The World’s Most Creative And Bizarre Data Centres


When we think of data centres, we tend to think of large, open rooms full of featureless racks. But many break the mould and utilise truly creative designs, layouts, and locations.

These unusual data centres are not vanity projects, but creative responses to some of the challenges that technology has presented.

As concerns about information security and continuity grow, businesses need data centres to be increasingly resilient against physical attacks and natural disasters. That has led to some data centres being housed in unusual locations, making the best use of the natural environment to shore up their security.

In Norway, the Green Mountain data centre is located in a disused ammo store on an island, embedded into the rock of the mountain. In the Netherlands, the CyberBunker is located in an ex-nuclear bunker, giving customers similar security to that enjoyed by its previous owners, NATO.

There’s another good reason to use natural resources creatively in data centre construction. Green power, and inventive use of water and air, all help to cut energy use. In 2014, the centres in the United States used around 2% of the country’s power, making data centres one of the world’s biggest drains on the grid. To reduce this, developers are starting to work with nature, not against it.

For example, cool water from natural sources can be used in place of air conditioning. It can be transported using gravity, rather than electric pumps. The water can then be used to cool equipment or used in place of traditional air conditioning. Elements of these technologies are used in Roubaix in France.

Water can also be used to generate power, as is the case with Yahoo’s Computing Coops in New York. The electricity that powers its servers is generated by nearby Niagara Falls.

In Germany, Cloud&Heat recycles the heat generated by servers to warm both air and water in neighbouring buildings.
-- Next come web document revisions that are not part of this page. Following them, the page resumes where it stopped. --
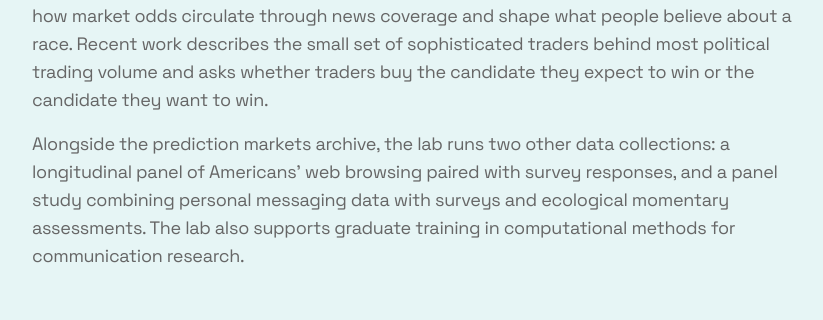
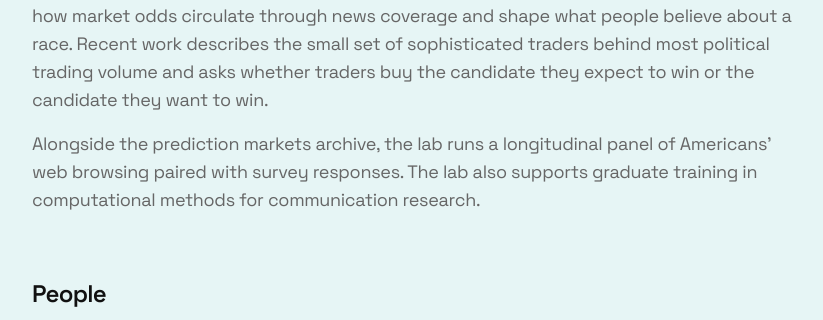
Before and after one commit to rossdahlke/personal-website, a Next.js app: page /code-lab in a window 1280 px wide. Shown: the part 1089-1409 px from the top of the page, without its empty margins (224-1047 px from the left). Built offline with nearby package versions, Linux system fonts and the light colour scheme.

Commit message:
Replace Polymarket white paper placeholder with the finished report; drop personal messaging mention from CODE Lab overview

```diff
--- a/src/app/code-lab/page.tsx
+++ b/src/app/code-lab/page.tsx
@@ -50,7 +50,7 @@ export default function CodeLab() {
               A major line of work examines online prediction markets as a new form of political information. Platforms like Polymarket and Kalshi now sit alongside polls and forecasts as public signals about elections, and the lab maintains a real-time archive of prediction market trading, commenting, and reacting to study who trades, what moves prices, and how market odds circulate through news coverage and shape what people believe about a race. Recent work describes the small set of sophisticated traders behind most political trading volume and asks whether traders buy the candidate they expect to win or the candidate they want to win.
             </p>
             <p className="text-base md:text-lg leading-relaxed">
-              Alongside the prediction markets archive, the lab runs two other data collections: a longitudinal panel of Americans&apos; web browsing paired with survey responses, and a panel study combining personal messaging data with surveys and ecological momentary assessments. The lab also supports graduate training in computational methods for communication research.
+              Alongside the prediction markets archive, the lab runs a longitudinal panel of Americans&apos; web browsing paired with survey responses. The lab also supports graduate training in computational methods for communication research.
             </p>
           </div>
         </section>
```
Also changed, not shown: 1 other file (tests, documents, lock files or other folders).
This technology offers a glimpse into an interesting solution where the heat generated by a data centre is put to use to save power elsewhere.

A full infographic can be found here.